<<<<

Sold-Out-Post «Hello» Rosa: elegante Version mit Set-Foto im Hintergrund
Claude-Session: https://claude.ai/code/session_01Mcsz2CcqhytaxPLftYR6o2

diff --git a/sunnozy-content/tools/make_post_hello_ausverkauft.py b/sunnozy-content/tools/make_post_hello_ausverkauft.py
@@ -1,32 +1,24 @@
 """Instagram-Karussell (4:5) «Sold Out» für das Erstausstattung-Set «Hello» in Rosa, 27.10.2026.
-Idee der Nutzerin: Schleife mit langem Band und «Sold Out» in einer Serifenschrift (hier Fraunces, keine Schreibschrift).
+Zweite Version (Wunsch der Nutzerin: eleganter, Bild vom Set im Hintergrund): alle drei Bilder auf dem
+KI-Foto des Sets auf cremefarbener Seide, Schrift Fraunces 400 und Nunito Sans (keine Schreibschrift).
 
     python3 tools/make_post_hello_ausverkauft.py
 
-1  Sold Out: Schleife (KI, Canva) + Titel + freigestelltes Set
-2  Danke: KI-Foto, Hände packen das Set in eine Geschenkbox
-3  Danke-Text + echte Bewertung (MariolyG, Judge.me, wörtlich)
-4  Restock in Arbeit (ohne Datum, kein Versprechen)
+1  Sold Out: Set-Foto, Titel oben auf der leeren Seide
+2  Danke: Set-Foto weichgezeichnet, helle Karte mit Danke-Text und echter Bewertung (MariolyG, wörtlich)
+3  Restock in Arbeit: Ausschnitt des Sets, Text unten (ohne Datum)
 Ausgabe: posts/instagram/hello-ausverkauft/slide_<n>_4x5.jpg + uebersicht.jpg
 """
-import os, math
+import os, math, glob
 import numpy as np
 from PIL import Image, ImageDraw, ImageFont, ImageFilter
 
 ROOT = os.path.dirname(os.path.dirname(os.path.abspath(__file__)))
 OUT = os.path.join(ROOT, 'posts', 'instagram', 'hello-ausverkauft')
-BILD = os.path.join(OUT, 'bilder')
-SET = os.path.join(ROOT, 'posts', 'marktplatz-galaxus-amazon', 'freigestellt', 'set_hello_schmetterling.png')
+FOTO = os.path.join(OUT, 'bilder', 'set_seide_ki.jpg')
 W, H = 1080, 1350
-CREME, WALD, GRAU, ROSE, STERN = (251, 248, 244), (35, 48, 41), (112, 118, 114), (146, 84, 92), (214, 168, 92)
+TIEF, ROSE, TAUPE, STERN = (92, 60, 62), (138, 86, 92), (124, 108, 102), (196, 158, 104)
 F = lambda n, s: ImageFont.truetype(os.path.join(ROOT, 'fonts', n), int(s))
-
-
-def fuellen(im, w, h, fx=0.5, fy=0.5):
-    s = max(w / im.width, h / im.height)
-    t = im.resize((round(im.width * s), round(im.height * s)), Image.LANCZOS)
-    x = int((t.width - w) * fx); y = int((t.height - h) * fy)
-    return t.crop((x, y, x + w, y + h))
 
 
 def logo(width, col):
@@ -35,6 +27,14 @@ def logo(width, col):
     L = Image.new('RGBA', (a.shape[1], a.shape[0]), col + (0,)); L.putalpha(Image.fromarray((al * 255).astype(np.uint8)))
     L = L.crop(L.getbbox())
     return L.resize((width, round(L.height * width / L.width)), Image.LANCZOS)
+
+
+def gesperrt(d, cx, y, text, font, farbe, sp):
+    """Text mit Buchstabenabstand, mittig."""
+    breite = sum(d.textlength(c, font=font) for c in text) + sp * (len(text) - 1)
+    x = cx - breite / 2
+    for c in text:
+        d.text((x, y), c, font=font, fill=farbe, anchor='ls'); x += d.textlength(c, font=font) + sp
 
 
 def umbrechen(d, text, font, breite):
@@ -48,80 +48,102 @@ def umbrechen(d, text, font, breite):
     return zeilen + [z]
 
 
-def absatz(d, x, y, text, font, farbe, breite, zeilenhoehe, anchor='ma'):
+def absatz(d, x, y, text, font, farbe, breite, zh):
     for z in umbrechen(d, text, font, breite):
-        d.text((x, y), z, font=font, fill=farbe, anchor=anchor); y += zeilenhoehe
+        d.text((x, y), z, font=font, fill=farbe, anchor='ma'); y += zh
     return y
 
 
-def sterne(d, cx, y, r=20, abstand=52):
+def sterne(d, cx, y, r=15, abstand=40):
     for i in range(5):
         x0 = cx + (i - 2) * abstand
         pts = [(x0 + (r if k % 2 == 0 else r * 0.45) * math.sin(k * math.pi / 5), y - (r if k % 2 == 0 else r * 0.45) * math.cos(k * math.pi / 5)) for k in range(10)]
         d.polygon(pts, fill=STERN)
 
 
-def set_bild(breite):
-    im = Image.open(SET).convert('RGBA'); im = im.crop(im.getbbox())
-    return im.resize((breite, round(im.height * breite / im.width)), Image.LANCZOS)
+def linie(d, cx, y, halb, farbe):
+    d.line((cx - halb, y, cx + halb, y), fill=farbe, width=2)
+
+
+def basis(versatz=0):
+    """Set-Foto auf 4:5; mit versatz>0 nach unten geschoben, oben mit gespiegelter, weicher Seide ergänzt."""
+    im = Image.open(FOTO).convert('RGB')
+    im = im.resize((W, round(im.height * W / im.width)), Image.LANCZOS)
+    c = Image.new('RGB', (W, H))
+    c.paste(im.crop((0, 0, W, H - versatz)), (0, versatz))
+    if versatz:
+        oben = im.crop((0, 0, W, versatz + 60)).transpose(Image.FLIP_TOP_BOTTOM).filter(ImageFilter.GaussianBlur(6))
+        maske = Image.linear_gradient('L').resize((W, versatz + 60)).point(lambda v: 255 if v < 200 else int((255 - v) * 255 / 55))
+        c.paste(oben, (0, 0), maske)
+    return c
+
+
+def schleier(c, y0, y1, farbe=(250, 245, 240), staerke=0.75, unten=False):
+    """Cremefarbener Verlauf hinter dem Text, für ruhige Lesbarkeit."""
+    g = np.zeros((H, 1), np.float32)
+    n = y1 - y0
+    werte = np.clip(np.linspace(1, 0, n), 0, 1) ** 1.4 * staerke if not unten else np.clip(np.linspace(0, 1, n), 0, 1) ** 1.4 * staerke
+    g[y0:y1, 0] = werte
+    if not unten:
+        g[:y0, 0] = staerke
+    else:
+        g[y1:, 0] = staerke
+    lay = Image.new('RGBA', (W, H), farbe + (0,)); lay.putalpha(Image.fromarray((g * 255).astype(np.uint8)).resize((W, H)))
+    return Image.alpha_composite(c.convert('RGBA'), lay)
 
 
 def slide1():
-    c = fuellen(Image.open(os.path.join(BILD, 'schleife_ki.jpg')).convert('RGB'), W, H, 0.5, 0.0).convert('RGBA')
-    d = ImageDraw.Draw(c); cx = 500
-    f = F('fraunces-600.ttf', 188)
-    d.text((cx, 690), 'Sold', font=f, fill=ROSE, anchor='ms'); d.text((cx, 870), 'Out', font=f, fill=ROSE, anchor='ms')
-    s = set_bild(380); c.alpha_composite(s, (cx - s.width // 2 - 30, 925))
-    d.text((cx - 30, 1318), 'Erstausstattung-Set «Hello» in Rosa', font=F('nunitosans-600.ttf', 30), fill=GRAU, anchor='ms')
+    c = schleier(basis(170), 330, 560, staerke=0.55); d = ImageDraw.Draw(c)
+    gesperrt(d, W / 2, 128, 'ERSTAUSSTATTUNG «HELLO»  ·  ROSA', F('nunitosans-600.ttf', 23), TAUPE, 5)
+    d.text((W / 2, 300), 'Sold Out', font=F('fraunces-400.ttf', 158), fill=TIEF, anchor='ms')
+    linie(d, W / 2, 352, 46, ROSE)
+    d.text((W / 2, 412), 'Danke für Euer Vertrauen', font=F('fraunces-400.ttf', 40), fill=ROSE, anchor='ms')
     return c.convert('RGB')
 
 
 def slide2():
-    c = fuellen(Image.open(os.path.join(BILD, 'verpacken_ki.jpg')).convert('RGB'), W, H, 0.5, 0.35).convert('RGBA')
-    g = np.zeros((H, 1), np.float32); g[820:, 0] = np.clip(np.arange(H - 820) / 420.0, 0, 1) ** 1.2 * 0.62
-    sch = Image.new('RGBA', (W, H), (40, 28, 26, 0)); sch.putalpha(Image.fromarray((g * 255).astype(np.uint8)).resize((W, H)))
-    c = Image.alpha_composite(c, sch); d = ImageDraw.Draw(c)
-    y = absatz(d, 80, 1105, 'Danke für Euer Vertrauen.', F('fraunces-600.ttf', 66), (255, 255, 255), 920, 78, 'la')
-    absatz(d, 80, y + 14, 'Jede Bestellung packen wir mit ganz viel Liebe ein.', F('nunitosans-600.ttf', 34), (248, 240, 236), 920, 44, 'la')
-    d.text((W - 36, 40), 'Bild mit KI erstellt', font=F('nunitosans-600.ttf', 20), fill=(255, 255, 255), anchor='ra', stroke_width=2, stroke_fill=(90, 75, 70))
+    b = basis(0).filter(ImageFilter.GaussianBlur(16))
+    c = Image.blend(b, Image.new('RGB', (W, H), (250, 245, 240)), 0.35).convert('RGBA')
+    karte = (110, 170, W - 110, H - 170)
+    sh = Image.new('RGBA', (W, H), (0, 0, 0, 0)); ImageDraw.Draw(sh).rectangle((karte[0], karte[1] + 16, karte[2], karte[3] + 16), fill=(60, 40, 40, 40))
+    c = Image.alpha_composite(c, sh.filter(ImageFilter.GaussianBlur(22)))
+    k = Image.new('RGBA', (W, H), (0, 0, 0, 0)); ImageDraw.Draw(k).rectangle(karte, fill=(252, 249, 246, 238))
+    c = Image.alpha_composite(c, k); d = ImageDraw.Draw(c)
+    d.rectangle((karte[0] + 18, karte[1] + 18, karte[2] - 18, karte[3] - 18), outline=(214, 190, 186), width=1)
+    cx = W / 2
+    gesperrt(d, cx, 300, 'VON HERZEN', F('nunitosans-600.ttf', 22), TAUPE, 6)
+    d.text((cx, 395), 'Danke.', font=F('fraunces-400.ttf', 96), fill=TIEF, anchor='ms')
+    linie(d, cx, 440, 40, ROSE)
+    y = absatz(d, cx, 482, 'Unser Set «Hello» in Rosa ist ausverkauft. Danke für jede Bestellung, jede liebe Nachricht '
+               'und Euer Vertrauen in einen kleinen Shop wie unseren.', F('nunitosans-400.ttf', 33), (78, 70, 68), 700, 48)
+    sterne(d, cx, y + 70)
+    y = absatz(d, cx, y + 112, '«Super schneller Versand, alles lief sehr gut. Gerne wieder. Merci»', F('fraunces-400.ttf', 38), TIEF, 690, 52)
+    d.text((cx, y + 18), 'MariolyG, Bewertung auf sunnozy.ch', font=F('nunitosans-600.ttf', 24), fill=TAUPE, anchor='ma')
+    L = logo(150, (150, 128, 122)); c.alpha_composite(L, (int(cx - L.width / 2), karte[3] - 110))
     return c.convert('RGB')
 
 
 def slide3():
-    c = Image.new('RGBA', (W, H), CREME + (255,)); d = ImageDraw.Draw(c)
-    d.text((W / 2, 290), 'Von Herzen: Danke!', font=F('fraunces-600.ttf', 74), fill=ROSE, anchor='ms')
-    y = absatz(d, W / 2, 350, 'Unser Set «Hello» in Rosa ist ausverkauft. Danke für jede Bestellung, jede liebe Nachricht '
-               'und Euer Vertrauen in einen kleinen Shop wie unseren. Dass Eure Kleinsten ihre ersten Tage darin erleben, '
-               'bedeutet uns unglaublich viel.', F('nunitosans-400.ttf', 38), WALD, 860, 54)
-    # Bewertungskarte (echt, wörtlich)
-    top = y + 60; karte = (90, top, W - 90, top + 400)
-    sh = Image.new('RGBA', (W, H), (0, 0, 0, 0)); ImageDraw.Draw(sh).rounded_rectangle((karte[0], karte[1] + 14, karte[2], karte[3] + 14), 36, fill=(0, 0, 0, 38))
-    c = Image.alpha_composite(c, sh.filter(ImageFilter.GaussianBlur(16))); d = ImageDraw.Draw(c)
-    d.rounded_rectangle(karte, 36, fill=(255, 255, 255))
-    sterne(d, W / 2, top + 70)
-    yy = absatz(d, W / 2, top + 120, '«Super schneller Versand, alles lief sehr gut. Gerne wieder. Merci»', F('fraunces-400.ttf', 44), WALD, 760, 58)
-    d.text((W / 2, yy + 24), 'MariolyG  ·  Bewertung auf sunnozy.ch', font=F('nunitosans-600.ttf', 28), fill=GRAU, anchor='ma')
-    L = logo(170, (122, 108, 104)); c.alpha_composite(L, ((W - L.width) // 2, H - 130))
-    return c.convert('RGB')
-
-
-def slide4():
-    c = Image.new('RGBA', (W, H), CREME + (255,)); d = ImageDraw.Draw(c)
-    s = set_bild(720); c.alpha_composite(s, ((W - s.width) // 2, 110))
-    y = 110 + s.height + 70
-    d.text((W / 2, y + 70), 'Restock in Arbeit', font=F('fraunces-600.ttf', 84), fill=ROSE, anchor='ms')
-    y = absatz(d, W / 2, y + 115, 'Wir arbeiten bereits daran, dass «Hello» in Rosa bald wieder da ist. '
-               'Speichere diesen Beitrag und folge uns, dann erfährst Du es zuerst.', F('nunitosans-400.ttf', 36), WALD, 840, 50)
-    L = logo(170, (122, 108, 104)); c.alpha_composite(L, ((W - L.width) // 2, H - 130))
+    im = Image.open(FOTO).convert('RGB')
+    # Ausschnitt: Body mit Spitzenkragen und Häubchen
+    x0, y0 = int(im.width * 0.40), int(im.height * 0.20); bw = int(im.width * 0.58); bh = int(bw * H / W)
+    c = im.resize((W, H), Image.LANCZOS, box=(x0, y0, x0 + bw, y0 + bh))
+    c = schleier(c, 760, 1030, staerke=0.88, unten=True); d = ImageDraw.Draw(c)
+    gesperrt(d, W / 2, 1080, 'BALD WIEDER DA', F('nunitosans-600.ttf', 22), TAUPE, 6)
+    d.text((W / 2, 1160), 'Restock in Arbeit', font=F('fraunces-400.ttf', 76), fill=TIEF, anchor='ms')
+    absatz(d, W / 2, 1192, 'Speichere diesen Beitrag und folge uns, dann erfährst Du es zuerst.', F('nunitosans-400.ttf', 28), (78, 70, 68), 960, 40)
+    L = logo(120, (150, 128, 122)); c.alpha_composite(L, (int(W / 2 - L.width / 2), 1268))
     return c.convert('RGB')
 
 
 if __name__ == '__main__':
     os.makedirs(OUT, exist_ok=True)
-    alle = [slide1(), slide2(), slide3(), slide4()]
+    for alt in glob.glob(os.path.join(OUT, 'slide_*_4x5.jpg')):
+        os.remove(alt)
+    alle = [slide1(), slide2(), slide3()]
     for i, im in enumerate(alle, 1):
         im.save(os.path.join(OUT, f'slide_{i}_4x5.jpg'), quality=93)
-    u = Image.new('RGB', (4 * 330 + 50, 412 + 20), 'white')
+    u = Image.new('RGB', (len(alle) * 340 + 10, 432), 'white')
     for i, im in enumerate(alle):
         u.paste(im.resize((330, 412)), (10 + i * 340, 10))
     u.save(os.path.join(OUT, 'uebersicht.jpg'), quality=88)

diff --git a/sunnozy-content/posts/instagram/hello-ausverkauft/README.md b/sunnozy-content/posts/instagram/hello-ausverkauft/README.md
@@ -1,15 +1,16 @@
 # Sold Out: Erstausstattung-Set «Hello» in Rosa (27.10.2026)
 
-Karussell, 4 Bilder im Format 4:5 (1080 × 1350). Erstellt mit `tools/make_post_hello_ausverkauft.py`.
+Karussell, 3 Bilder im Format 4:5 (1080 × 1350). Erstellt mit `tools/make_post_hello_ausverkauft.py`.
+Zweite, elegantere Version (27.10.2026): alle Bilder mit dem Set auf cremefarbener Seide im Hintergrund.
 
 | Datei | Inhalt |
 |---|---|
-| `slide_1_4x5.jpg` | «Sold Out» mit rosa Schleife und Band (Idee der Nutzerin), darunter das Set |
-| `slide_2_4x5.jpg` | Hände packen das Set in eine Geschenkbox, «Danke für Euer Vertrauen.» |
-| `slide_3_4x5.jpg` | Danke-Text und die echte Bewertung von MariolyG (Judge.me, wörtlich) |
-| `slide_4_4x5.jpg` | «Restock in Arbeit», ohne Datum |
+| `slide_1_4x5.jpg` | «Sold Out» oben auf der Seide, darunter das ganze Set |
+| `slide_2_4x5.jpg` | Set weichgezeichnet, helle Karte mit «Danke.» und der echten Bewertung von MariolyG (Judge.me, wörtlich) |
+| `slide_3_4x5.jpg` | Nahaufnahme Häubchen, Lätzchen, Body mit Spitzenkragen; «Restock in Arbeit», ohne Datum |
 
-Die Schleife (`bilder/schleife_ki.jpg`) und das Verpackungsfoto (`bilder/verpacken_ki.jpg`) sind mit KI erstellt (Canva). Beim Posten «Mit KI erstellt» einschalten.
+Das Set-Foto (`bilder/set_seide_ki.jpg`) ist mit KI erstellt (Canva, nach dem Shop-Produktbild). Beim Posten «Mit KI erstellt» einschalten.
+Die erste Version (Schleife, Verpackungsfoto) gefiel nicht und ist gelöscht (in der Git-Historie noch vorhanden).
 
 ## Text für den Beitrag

>>>>

Task:
Using the data above, reproduce exactly the lines from the line that contains "Häubchen, Lätzchen, Body" through the line that contains "erstellt (Canva, nach", including both.

Finished exercise:
+| `slide_3_4x5.jpg` | Nahaufnahme Häubchen, Lätzchen, Body mit Spitzenkragen; «Restock in Arbeit», ohne Datum |
 
-Die Schleife (`bilder/schleife_ki.jpg`) und das Verpackungsfoto (`bilder/verpacken_ki.jpg`) sind mit KI erstellt (Canva). Beim Posten «Mit KI erstellt» einschalten.
+Das Set-Foto (`bilder/set_seide_ki.jpg`) ist mit KI erstellt (Canva, nach dem Shop-Produktbild). Beim Posten «Mit KI erstellt» einschalten.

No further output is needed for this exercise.